Eventually, harvesting might not be done by humans at all. Driscoll’s is working with Spanish technology company Agrobot to develop a robot that will do the picking instead. The company’s breeding team, meanwhile, is working on berries that grow at consistent stem lengths so they can be picked by the machine. This isn’t a far-fetched concept.
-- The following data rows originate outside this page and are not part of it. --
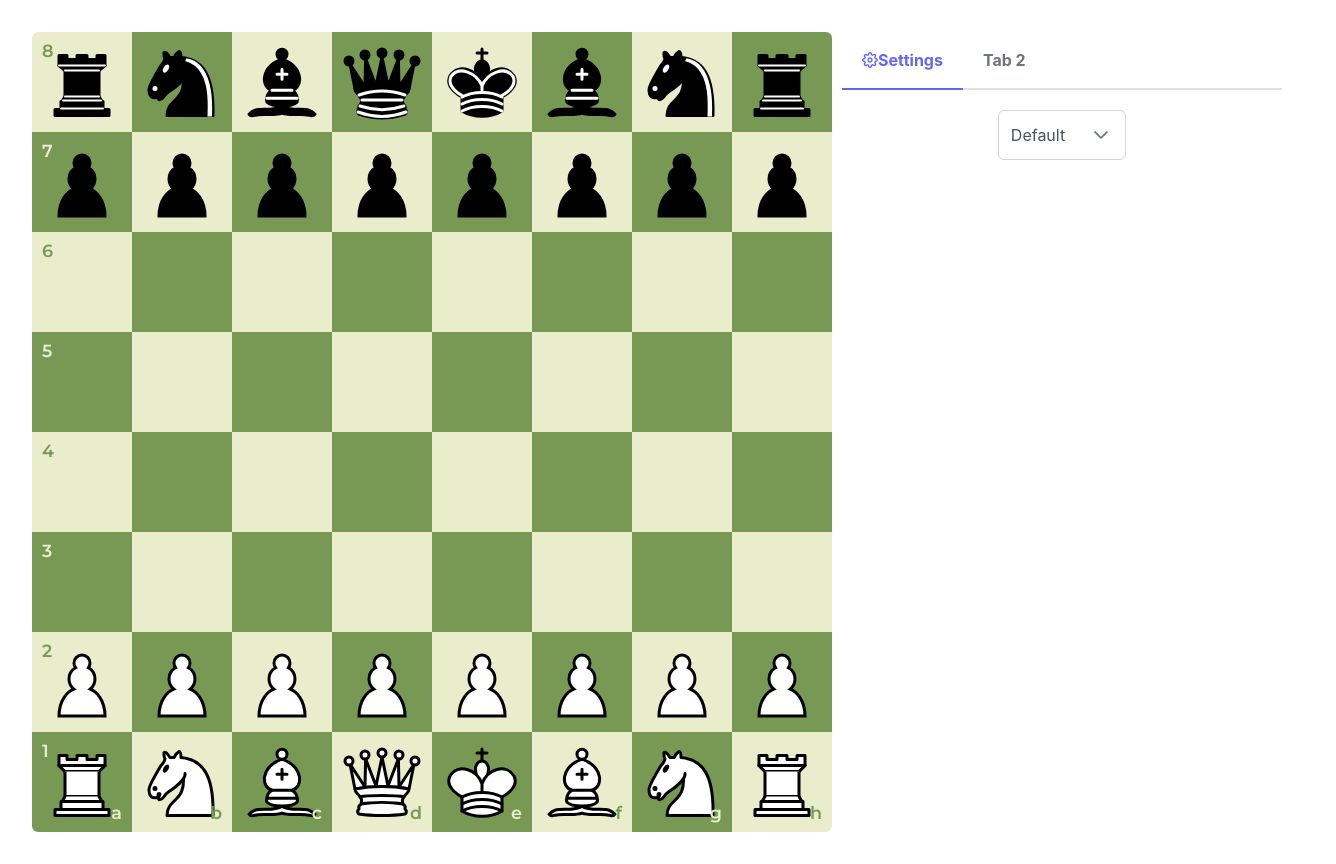
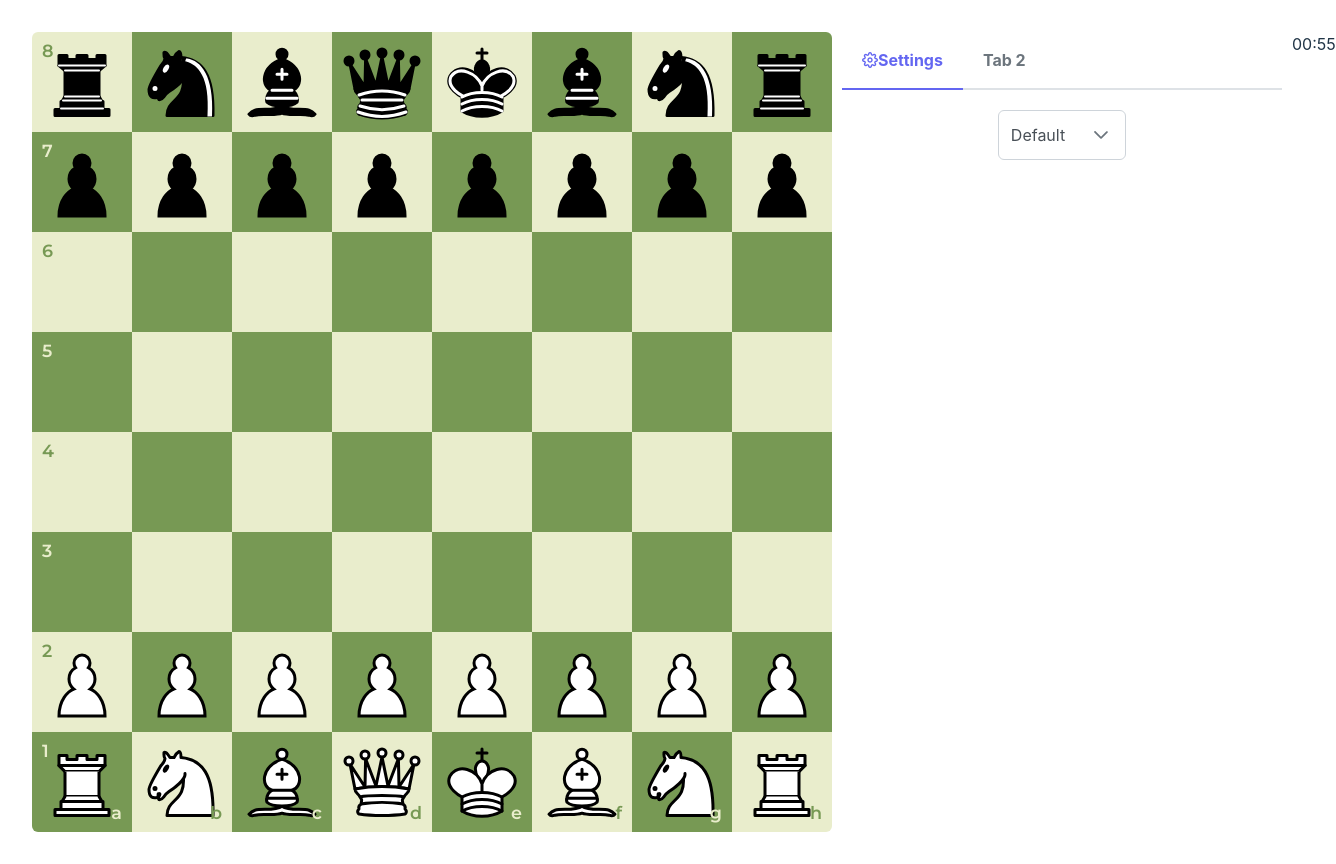
Before and after one commit to clxsewn/chess-app, a React (Vite) app: page / in a window 1280 px wide. Shown: the whole page, 1336 px wide, since content can reach past the window. Built offline with nearby package versions, Linux system fonts and the light colour scheme.

Commit message:
timer added

```diff
--- a/package.json
+++ b/package.json
@@ -15,7 +15,8 @@
     "primereact": "^9.6.2",
     "react": "^18.2.0",
     "react-dom": "^18.2.0",
-    "react-redux": "^8.1.2"
+    "react-redux": "^8.1.2",
+    "react-timer-hook": "^3.0.7"
   },
   "devDependencies": {
     "@types/react": "^18.2.15",
--- a/src/components/Game/index.tsx
+++ b/src/components/Game/index.tsx
@@ -1,12 +1,14 @@
 import Board from '../Board'
 import Aside from '../Aside'
 import './styles.scss'
+import Timer from '../Timer'
 
 export default function Game() {
     return (
         <div className="game">
             <Board />
             <Aside />
+            <Timer />
         </div>
     )
 }
--- a/src/components/Timer/index.tsx
+++ b/src/components/Timer/index.tsx
@@ -1,3 +1,23 @@
+import { useTimer } from 'react-timer-hook'
+
 export default function Timer() {
-    return <div></div>
+    const time = new Date()
+    time.setSeconds(time.getSeconds() + 60) // 10 minutes timer
+    const { seconds, minutes } = useTimer({
+        expiryTimestamp: time,
+        onExpire: () => {
+            console.log('EXPIRED')
+        },
+    })
+
+    const secondsPrefix = seconds < 10 ? '0' : ''
+    const minutePrefix = minutes < 10 ? '0' : ''
+
+    return (
+        <div>
+            {minutePrefix}
+            {minutes}:{secondsPrefix}
+            {seconds}
+        </div>
+    )
 }
```
Also changed, not shown: 2 other files (tests, documents, lock files or other folders).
Madesko predicts there will be a strawberry-picking Agrobot in five years. “It’s not an if, but a when,” he said.


There are few limitations to Elon Musk’s ambition to solve really big problems:

Elon Musk’s SpaceX wants to launch thousands of satellites into space with the aim of providing super-fast global internet coverage, according to a regulatory filing.

SpaceX – the company on a mission to colonize Mars – outlined plans to put 4,425 satellites into space in a Federal Communications Commission (FCC) filing from earlier this week.

More space

This is a great example of how technology will make city living more efficient:

Near downtown Los Angeles, new residents at the 41-unit Eleanor Apartments now receive $100 in Uber concessions every month instead of on-site parking spaces.


A little optimism amid an otherwise depressing month:

Scientists have discovered a new way to edit DNA that could fix “broken genes” in the brain, cure previously incurable diseases and potentially even extend the human lifespan.

The breakthrough – described as a “holy grail” of genetics – was used to partially restore the sight of rats blinded by a condition which also affects humans.

Book: How Not to be Wrong: The Power of Mathematical Thinking

A wonderful book by Jordan Ellenberg on how math works in the real world (as opposed to the chalkboard). He links together real stories that anyone can grasp to show how a deeper appreciation of math helps explain the world in ways you probably hadn’t thought of before.

“To paraphrase Clausewitz,” Ellenberg writes, “Mathematics is the extension of common sense by other means … it’s the study of things that come out a certain way because there is no other way they could possibly be.”

Have a great weekend.